**Task prompt:** Copy each line of the entries below that contains the string "style".

**Data excerpts:**
◆ ◆ ◆
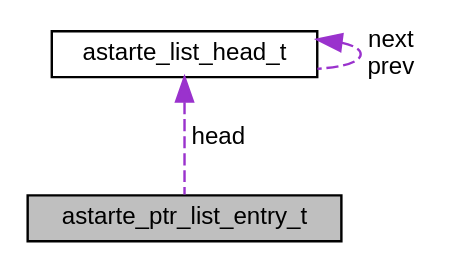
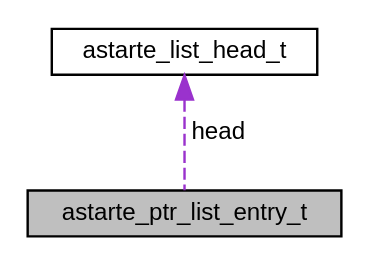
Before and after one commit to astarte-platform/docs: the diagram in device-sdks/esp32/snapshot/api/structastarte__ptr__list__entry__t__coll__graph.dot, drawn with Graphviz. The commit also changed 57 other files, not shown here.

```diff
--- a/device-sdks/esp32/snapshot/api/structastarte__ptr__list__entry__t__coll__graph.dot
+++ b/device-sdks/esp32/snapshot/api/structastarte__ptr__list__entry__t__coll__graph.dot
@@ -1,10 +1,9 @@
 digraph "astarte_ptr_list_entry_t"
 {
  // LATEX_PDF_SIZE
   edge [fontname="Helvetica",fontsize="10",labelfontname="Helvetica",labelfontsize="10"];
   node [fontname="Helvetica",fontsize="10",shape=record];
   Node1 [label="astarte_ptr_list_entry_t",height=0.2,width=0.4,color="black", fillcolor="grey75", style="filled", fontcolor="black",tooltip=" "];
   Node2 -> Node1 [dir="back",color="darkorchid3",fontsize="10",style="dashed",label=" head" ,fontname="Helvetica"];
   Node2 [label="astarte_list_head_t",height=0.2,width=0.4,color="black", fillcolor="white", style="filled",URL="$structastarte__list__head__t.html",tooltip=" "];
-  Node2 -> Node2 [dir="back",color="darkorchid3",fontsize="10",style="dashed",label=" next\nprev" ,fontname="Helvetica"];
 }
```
◆ ◆ ◆
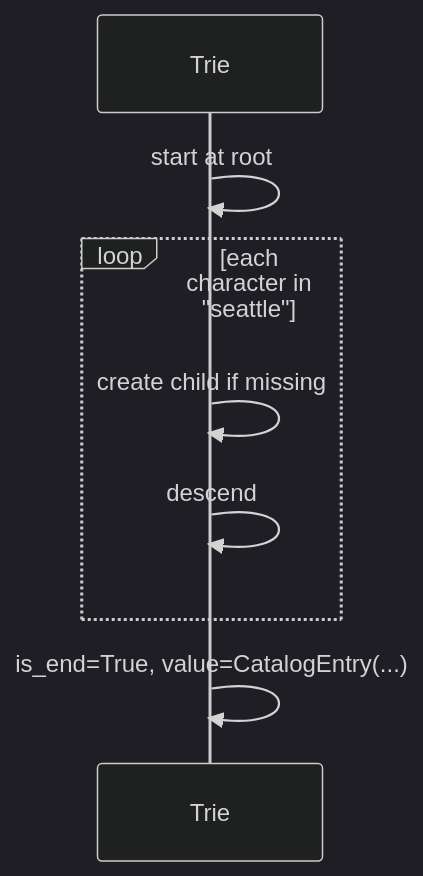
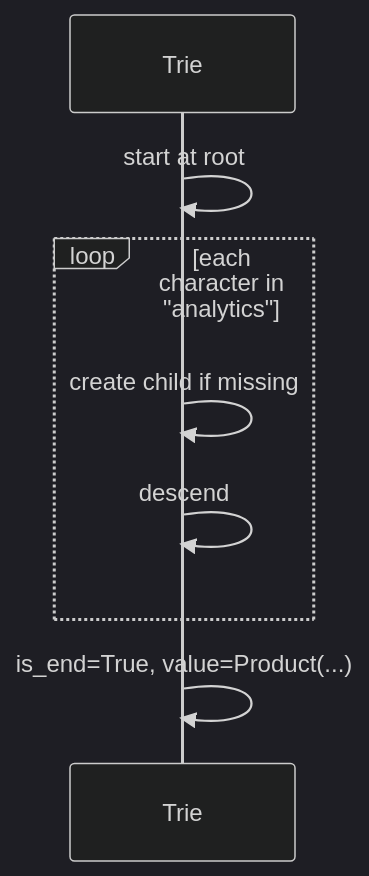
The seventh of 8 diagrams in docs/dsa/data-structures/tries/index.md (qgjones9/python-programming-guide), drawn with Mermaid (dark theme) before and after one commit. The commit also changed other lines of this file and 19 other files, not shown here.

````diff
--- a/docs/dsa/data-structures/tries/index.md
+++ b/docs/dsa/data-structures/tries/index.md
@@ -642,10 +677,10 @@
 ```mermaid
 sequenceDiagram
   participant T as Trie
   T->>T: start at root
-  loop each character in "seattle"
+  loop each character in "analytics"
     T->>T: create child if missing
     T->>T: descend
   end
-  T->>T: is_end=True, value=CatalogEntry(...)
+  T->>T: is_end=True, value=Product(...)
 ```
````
◆ ◆ ◆
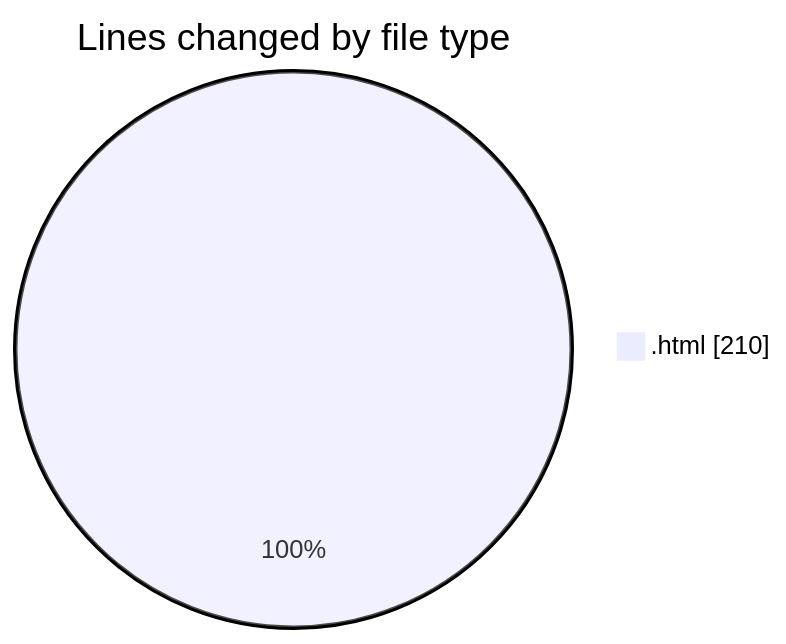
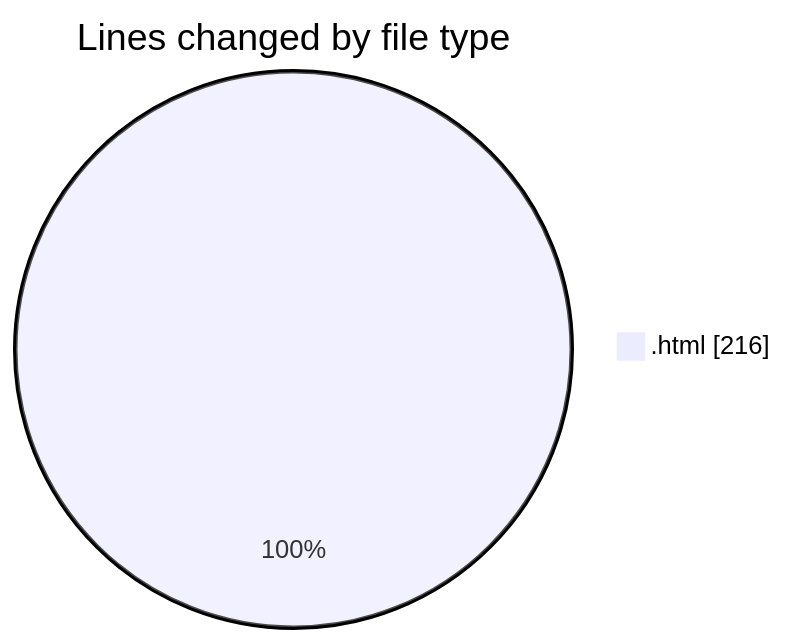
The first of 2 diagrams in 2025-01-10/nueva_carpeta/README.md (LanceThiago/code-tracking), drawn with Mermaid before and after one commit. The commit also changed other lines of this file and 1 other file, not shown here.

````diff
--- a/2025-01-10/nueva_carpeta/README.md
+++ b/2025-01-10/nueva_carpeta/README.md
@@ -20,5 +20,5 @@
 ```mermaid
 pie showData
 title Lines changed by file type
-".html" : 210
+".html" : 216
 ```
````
◆ ◆ ◆
**Result for this exercise:**
   Node1 [label="astarte_ptr_list_entry_t",height=0.2,width=0.4,color="black", fillcolor="grey75", style="filled", fontcolor="black",tooltip=" "];
   Node2 -> Node1 [dir="back",color="darkorchid3",fontsize="10",style="dashed",label=" head" ,fontname="Helvetica"];
   Node2 [label="astarte_list_head_t",height=0.2,width=0.4,color="black", fillcolor="white", style="filled",URL="$structastarte__list__head__t.html",tooltip=" "];
-  Node2 -> Node2 [dir="back",color="darkorchid3",fontsize="10",style="dashed",label=" next\nprev" ,fontname="Helvetica"];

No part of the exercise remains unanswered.